[HOW TO COMPLETE THIS TASK]: Extract every line from the records below that contains the word "background".
##### THE DATA
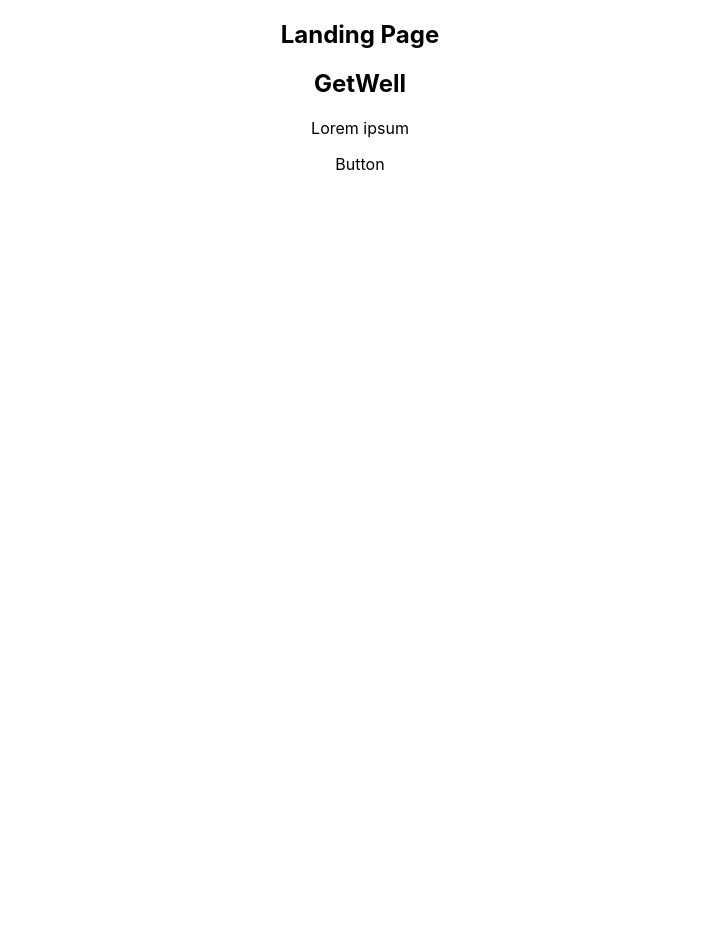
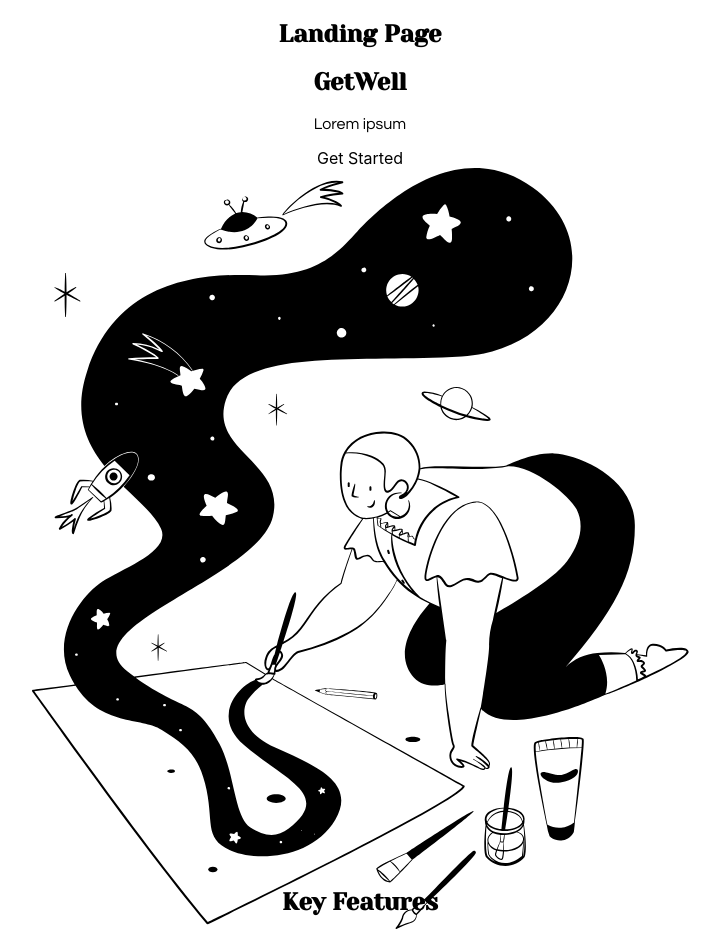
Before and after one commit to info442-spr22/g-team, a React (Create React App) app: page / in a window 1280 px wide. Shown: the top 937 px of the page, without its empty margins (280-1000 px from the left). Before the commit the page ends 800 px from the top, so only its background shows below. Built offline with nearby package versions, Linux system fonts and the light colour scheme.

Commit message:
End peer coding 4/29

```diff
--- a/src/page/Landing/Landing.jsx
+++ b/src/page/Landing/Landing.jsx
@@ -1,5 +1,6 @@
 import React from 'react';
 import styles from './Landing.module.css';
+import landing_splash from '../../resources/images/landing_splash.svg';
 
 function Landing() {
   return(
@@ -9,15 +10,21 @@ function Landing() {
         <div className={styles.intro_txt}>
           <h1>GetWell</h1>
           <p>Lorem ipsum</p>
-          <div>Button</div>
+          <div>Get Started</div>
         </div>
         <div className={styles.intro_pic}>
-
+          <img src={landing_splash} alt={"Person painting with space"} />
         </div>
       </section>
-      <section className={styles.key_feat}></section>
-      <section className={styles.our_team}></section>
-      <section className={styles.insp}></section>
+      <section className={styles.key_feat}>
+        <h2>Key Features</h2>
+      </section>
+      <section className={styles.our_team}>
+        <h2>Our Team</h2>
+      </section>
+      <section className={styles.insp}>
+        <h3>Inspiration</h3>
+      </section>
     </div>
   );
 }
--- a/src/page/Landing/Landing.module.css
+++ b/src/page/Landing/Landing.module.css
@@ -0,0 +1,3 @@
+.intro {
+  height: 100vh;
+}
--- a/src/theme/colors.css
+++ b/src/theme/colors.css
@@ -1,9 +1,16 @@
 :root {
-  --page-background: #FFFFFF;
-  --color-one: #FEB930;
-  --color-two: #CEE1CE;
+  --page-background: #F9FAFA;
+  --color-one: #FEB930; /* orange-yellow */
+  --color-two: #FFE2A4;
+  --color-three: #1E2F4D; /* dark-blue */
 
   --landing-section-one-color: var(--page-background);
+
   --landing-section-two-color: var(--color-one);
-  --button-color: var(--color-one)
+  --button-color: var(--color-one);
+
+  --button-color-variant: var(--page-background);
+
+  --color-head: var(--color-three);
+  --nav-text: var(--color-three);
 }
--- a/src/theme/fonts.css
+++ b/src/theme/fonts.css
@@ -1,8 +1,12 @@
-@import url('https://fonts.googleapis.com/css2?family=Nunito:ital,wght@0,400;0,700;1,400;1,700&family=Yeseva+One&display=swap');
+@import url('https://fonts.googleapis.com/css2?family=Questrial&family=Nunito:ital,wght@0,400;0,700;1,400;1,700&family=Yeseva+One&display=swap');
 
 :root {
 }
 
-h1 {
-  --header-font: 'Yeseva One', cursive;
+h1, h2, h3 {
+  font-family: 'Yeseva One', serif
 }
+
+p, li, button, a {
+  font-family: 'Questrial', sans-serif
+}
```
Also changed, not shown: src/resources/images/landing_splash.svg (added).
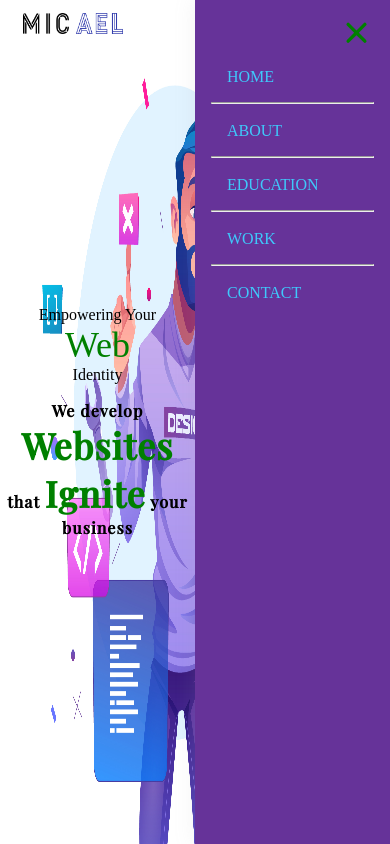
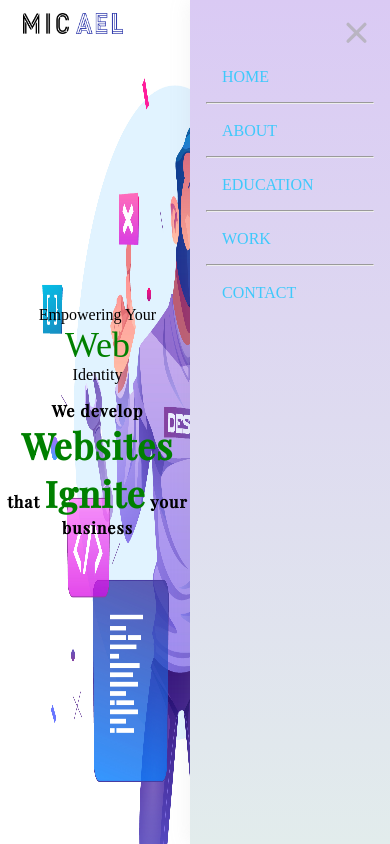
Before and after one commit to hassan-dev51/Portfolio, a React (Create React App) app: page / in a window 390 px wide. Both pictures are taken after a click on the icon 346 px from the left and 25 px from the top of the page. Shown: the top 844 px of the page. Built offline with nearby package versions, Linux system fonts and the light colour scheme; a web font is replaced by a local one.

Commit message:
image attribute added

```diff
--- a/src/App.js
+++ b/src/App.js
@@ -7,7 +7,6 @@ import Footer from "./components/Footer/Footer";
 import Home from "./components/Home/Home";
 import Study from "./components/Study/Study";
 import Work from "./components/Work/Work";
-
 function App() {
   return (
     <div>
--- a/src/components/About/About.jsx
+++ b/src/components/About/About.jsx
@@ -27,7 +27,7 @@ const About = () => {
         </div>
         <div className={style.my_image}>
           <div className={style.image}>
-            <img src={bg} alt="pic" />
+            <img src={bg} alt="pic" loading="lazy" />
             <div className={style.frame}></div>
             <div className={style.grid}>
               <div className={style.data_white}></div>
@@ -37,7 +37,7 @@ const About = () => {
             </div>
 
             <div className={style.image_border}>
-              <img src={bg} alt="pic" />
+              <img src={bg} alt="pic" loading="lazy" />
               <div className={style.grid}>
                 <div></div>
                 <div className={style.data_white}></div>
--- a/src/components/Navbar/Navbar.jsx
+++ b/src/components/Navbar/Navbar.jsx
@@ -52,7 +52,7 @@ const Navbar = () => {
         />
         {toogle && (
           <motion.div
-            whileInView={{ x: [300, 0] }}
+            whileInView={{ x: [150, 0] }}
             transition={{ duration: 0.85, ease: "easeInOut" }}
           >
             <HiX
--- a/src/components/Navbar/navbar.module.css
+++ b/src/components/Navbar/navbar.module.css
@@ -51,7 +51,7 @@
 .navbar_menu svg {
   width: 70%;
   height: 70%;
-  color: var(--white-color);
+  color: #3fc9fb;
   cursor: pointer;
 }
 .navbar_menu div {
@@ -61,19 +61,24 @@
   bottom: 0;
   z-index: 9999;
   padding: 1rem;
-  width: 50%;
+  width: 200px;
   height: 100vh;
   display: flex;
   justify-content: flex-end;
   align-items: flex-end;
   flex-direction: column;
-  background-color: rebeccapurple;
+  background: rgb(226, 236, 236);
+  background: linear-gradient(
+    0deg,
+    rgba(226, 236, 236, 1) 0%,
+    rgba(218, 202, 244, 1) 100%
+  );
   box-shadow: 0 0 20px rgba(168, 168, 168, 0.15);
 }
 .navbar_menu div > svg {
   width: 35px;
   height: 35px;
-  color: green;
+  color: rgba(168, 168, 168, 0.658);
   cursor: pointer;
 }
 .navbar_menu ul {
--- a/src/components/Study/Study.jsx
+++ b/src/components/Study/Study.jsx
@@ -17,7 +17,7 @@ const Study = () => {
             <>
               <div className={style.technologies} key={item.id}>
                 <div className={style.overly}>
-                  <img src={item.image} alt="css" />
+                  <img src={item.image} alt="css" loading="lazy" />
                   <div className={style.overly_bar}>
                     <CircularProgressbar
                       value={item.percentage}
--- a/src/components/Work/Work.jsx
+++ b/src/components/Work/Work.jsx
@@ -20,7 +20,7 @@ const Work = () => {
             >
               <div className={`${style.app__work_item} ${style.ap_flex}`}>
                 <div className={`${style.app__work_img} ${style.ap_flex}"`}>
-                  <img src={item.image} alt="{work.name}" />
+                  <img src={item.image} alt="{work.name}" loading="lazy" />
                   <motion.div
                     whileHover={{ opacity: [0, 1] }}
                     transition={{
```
##########
[ANSWER SPACE]:
Before and after one commit to info442-spr22/g-team, a React (Create React App) app: page / in a window 1280 px wide. Shown: the top 937 px of the page, without its empty margins (280-1000 px from the left). Before the commit the page ends 800 px from the top, so only its background shows below. Built offline with nearby package versions, Linux system fonts and the light colour scheme.
-  --page-background: #FFFFFF;
+  --page-background: #F9FAFA;
   --landing-section-one-color: var(--page-background);
+  --button-color-variant: var(--page-background);
-  background-color: rebeccapurple;
+  background: rgb(226, 236, 236);
+  background: linear-gradient(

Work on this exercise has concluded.